We’d caught the private equity bug by publishing industry news through our first-ever channel, www.privateequityonline.com. Back then, the technology bubble had only just burst, and venture capitalists were rethinking their models. In the UK and continental Europe, the terms ‘VC’ and ‘private equity’ were being used interchangeably, and the buyout industry was small and largely unknown to the general public — despite Jon Moulton’s sensational attempt in 2000 to buy and rescue British carmaker MG Rover from BMW. The bid failed (as did Rover), and private equity stayed an obscure niche, away from the limelight and shielded from the media scrutiny that is now commonplace.
However, change was in the air. Outside the US, many of the institutional investors who hadn’t yet made forays into private markets seemed ever more curious and keen to follow in the footsteps of their American cousins — which was all the encouragement we needed. Of course, not everyone thought Private Equity International was a good idea: “I doubt there’s room for another trade title,” the comms chief at a global fund of funds cautioned. But our view was that as more and more capital was flowing in, the asset class could use a global and resolutely LP-flavoured publication that would talk informedly about the issues shaping the agenda.
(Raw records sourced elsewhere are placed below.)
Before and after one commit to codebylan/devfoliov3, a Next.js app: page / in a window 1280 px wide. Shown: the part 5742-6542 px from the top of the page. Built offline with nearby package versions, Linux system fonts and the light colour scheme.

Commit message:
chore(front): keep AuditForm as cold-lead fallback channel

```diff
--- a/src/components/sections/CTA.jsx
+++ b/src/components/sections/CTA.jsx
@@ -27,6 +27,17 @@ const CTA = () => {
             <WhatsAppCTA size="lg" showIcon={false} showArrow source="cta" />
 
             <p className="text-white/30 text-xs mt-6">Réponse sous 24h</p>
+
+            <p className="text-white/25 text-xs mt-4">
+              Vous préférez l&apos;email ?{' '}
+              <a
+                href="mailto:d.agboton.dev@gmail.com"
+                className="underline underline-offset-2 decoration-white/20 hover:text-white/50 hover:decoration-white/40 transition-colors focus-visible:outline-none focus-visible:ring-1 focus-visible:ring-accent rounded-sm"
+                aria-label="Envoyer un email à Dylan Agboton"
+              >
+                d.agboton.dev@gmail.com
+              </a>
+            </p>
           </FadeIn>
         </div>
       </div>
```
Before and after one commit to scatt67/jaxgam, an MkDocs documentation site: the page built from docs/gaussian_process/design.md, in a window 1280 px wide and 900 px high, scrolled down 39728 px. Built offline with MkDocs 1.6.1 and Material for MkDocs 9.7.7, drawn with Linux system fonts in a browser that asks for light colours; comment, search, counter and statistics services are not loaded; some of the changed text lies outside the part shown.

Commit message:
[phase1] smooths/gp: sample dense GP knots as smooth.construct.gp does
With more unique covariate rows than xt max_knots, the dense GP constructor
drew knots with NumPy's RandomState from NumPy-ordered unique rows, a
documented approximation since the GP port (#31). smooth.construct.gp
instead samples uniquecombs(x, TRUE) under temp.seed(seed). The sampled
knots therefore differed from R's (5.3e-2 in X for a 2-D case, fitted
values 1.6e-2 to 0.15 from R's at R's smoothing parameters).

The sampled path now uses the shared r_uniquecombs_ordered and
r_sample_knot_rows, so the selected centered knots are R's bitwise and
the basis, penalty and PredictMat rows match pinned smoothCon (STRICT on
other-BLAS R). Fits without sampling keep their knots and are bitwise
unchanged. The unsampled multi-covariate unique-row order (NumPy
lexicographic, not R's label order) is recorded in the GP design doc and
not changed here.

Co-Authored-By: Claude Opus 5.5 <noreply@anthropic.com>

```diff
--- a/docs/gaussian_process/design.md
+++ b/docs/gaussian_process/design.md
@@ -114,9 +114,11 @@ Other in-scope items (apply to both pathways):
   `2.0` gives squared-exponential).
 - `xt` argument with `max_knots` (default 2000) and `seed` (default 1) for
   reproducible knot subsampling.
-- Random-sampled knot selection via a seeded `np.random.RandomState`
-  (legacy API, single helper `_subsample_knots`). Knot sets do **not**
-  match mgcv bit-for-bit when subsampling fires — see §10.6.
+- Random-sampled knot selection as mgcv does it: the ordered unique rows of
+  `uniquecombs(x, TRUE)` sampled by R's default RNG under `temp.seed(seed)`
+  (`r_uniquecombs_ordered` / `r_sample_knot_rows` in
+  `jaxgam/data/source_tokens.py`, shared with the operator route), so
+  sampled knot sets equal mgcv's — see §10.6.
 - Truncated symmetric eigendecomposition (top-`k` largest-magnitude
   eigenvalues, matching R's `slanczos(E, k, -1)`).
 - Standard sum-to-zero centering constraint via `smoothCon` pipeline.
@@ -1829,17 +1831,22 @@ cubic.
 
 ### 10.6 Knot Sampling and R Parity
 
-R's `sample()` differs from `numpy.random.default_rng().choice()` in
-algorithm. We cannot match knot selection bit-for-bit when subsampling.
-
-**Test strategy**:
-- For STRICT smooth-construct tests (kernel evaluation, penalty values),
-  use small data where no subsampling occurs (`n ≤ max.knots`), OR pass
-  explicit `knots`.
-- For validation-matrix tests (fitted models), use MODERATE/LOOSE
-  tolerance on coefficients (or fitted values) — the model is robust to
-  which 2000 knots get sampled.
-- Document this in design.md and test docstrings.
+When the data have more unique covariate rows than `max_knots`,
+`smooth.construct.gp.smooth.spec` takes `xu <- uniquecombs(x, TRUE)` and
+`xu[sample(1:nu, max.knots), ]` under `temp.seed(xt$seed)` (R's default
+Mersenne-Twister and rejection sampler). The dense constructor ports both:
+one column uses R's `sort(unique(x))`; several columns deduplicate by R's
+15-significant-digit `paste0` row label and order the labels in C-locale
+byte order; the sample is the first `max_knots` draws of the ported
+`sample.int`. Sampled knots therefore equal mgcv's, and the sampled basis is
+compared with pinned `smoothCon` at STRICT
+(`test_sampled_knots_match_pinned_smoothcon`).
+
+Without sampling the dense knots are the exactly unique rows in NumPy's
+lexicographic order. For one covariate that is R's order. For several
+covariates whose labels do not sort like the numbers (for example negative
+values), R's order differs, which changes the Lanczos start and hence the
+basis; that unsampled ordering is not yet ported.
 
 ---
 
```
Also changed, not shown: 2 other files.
Accordingly, our first-ever cover story focused on whether private equity needed to provide greater transparency and, if so, to whom. Issue 2 discussed the strengths and weaknesses of IRR as the industry’s performance measurement of choice. This was the sort of stuff that got us noticed, and the circulation built up quickly. Much-needed advertising support came from the likes of Candover, Royal Bank of Scotland and SEB Acquisition Finance; without them, keeping the lights on during those early days would have been even trickier.
Flicking through that first edition 15 years and another MBO later (UK mid-market specialists LDC helped the current team acquire the business in 2015) reminds me of how agile and dynamic private equity was in those days, and how it has managed to hold on to these qualities since then. Now much larger, more institutional and part of the asset management mainstream, it is also still a world where progressive financiers take risks in unusual ways, and where firms continue to innovate. Private equity hasn’t stopped evolving, and looks unlikely to do so any time soon. For us journalists, it remains an exciting place to be.